The old saying "you are what you eat" is true. But it is also true that you are what you do for a living. The types of occupations your neighbors have shape their character, and together as a group, their collective occupations shape the culture of a place.
In the Foch neighborhood, 46.0% of the working population is employed in sales and service jobs, from major sales accounts, to working in fast food restaurants. The second most important occupational group in this neighborhood is executive, management, and professional occupations, with 26.5% of the residents employed. Other residents here are employed in manufacturing and laborer occupations (16.7%), and 10.7% in clerical, assistant, and tech support occupations.
The most common language spoken in the Foch neighborhood is English, spoken by 99.2% of households.

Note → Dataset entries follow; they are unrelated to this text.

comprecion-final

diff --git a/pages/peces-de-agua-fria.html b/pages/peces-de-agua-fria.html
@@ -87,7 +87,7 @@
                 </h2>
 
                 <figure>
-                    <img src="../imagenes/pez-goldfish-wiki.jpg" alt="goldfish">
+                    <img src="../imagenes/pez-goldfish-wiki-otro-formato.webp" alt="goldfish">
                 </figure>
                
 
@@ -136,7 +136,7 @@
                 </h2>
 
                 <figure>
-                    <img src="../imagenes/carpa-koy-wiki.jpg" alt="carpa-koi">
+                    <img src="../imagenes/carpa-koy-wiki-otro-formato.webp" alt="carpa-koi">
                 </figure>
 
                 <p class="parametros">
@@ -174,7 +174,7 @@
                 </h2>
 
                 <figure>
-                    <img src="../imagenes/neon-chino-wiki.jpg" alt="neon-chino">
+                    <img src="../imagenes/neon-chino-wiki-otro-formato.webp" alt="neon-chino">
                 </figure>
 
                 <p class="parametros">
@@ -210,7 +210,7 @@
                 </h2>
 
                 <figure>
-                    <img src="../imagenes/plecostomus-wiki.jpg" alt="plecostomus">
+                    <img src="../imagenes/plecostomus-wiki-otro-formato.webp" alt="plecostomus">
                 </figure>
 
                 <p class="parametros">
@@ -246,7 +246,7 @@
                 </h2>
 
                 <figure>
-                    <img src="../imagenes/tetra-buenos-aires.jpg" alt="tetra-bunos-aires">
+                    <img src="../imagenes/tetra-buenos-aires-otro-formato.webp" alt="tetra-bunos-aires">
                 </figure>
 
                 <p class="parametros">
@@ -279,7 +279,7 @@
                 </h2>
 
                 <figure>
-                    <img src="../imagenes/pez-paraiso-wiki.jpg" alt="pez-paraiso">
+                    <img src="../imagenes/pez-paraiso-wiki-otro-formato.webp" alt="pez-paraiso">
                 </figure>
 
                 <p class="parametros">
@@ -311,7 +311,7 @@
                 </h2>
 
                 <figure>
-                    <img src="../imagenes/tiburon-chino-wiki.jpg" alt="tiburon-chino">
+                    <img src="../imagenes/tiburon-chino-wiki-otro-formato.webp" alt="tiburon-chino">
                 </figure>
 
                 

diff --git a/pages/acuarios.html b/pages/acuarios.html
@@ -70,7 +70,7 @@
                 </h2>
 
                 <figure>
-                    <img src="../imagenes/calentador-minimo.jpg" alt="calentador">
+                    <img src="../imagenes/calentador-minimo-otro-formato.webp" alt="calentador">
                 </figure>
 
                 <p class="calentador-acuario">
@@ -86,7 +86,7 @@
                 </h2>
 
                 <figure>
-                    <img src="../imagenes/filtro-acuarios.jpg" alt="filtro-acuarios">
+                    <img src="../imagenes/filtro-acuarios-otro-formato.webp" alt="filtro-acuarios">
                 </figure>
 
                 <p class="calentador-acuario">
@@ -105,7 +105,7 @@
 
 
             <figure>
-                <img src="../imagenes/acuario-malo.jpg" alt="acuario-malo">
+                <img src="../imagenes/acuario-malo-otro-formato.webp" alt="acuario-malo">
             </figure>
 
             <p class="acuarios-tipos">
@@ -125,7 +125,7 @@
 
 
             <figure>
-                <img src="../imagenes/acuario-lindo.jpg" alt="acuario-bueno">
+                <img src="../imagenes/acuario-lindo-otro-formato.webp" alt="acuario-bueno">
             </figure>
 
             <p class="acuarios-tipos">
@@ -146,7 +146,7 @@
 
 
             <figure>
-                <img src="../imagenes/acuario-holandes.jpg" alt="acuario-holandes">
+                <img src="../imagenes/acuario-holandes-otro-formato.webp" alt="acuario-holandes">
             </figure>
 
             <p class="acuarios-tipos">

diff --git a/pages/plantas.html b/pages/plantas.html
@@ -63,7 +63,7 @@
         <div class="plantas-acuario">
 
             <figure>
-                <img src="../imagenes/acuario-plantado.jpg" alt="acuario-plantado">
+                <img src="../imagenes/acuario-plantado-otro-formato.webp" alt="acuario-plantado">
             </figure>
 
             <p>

Culture is the shared learned behavior of peoples. Undeniably, different ethnicities and ancestries have different cultural traditions, and as a result, neighborhoods with concentrations of residents of one or another ethnicities or ancestries will express those cultures. It is what makes the North End in Boston so fun to visit for the Italian restaurants, bakeries, culture, and charm, and similarly, why people enjoy visiting Chinatown in San Francisco.

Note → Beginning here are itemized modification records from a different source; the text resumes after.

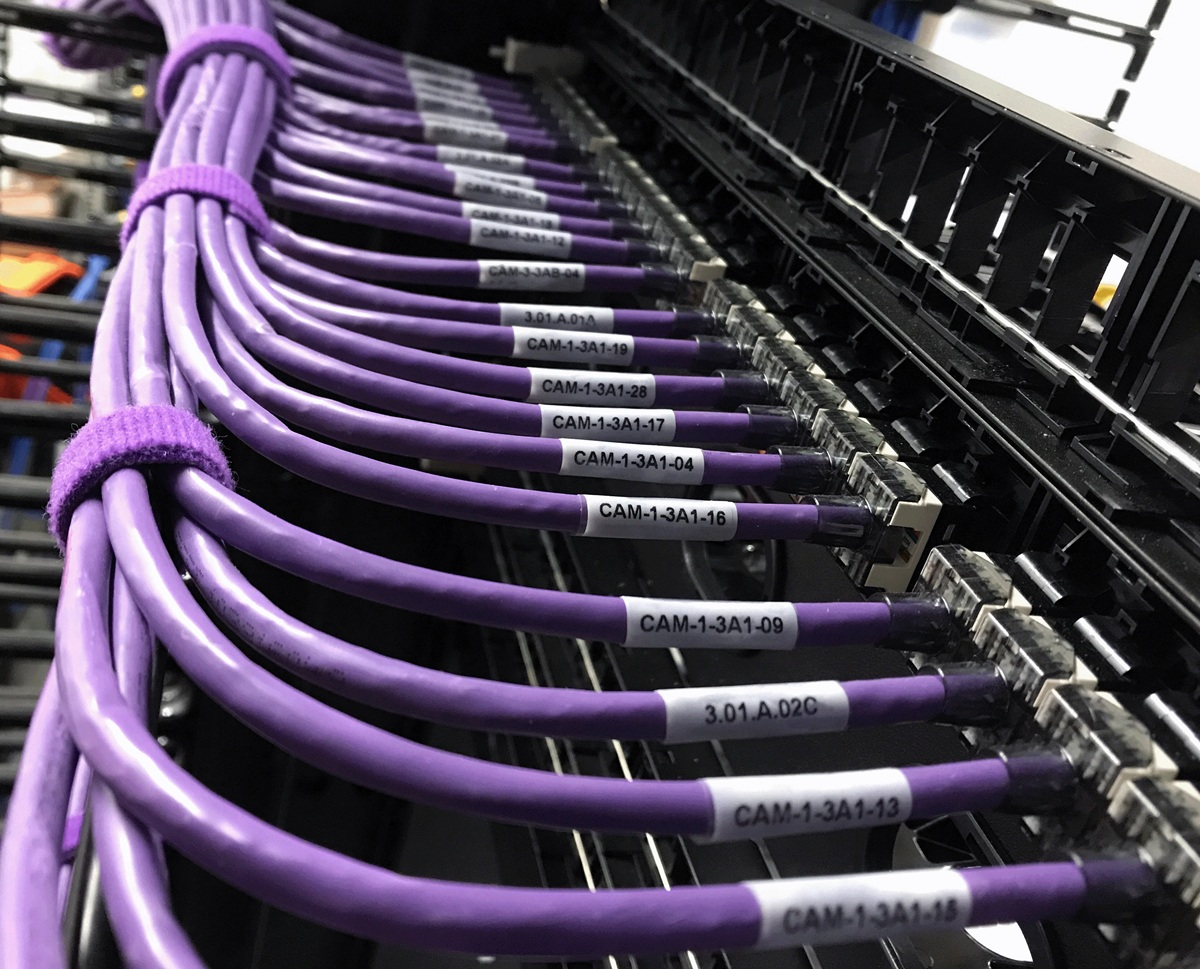
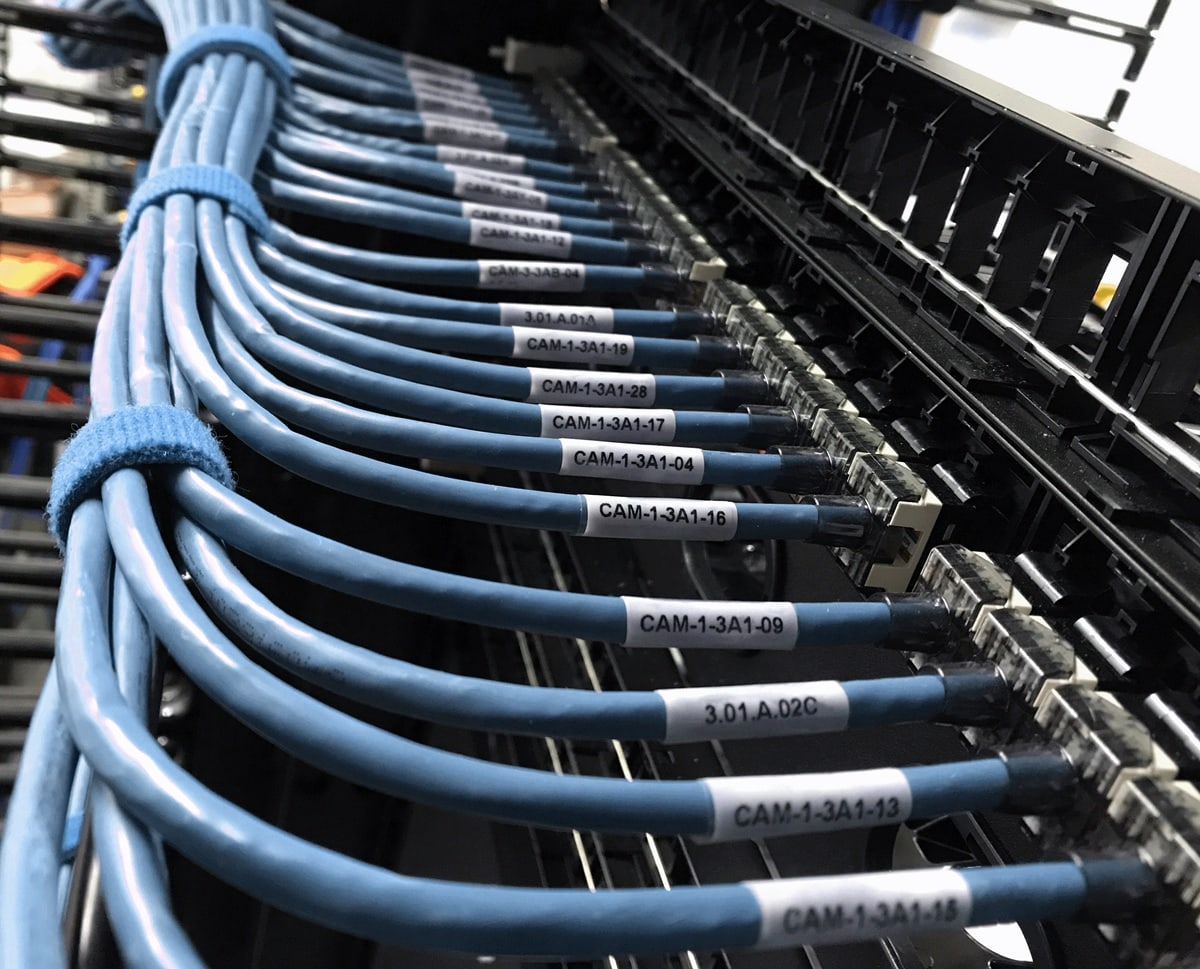
Hero: lobby camera view; cabling photo recolored to brand blue

diff --git a/src/components/Hero.tsx b/src/components/Hero.tsx
@@ -86,14 +86,19 @@ export default function Hero() {
           <figure className="relative rounded-xl overflow-hidden bg-brand-panel ring-1 ring-white/10 shadow-2xl shadow-black/50">
             <div className="relative aspect-[16/10] w-full max-w-full">
               <Image
-                src="/Assets/surv4.png"
-                alt="Dome security camera installed in a commercial building"
+                src="/Assets/hero-lobby.jpg"
+                alt="Security camera view of an apartment building lobby"
                 fill
                 priority
-                className="object-cover object-[70%_center] saturate-[0.85]"
+                className="object-cover object-center saturate-[0.9]"
                 sizes="(max-width: 1024px) 100vw, 50vw"
               />
-              <div aria-hidden="true" className="absolute inset-0 bg-brand-navy/25 mix-blend-multiply" />
+              <div aria-hidden="true" className="absolute inset-0 bg-brand-navy/15 mix-blend-multiply" />
+              {/* Darken top/bottom edges so the HUD reads over the chairs and ceiling */}
+              <div
+                aria-hidden="true"
+                className="absolute inset-0 bg-gradient-to-b from-brand-dark/35 via-transparent via-30% to-brand-dark/45"
+              />
               <div aria-hidden="true" className="absolute inset-0 scanlines" />
               <div aria-hidden="true" className="absolute inset-3 sm:inset-4 feed-corners opacity-80" />
 

diff --git a/CLAUDE.md b/CLAUDE.md
@@ -37,7 +37,7 @@ Site institucional da **DTX Solution** — empresa de tecnologia, segurança e T
 ├── public/
 │   └── Assets/                  # Imagens e logos
 │       ├── logo_2025_Icon.png   # Ícone transparente (usado em navbar e footer)
-│       ├── surv4.png            # Card de câmeras de segurança
+│       ├── hero-lobby.jpg       # Hero: visão de câmera do lobby (IA)
 │       ├── tv_orbis.png         # Card Orbis
 │       ├── coding.png           # Card desenvolvimento web
 │       ├── Intercom.png         # Card intercomunicação
@@ -161,10 +161,10 @@ nav, hero (specs[], feed), services.items[], process.steps[], trust (items[], st
 ## Serviços (ordem de exibição)
 
 ### Linha superior — cards featured (lado a lado, lg:grid-cols-2)
-1. **Security Cameras** (id: `cameras`) — tema azul, imagem `surv4.png`
+1. **Security Cameras** (id: `cameras`) — tema azul, imagem `surv2.png`
 2. **Orbis for Buildings** (id: `orbis`) — tema aço (`brand.mist`), imagem `tv_orbis.png`, badge "Subscription"
 
-(Cameras usa `surv2.png`; o Hero usa `surv4.png` como "feed de câmera" com HUD.)
+(O Hero usa `hero-lobby.jpg` (IA) como "feed de câmera" com HUD. `cabling.jpg` teve os cabos recoloridos de roxo para azul.)
 
 ### Lista de especificações (miniatura + ícone + descrição + chips)
 3. **Structured Cabling** (id: `cabling`) — miniatura `cabling.jpg`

In the Foch neighborhood in Detroit, MI, residents most commonly identify their ethnicity or ancestry as Sub-Saharan African (17.5%). There are also a number of people of African ancestry (16.4%), and residents who report Jamaican roots (8.7%), and some of the residents are also of German ancestry (2.4%), along with some English ancestry residents (1.3%), among others.
How you get to work – car, bus, train or other means – and how much of your day it takes to do so is a large quality of life and financial issue. Especially with gasoline prices rising and expected to continue doing so, the length and means of one's commute can be a financial burden. Some neighborhoods are physically located so that many residents have to drive in their own car, others are set up so many walk to work, or can take a train, bus, or bike. The greatest number of commuters in Foch neighborhood spend between 15 and 30 minutes commuting one-way to work (52.2% of working residents), which is shorter than the time spent commuting to work for most Americans.
Here most residents (63.3%) drive alone in a private automobile to get to work. In addition, quite a number also ride the bus to get to work (12.4%) and 9.9% of residents also hop out the door and walk to work for their daily commute. In a neighborhood like this, as in most of the nation, many residents find owning a car useful for getting to work.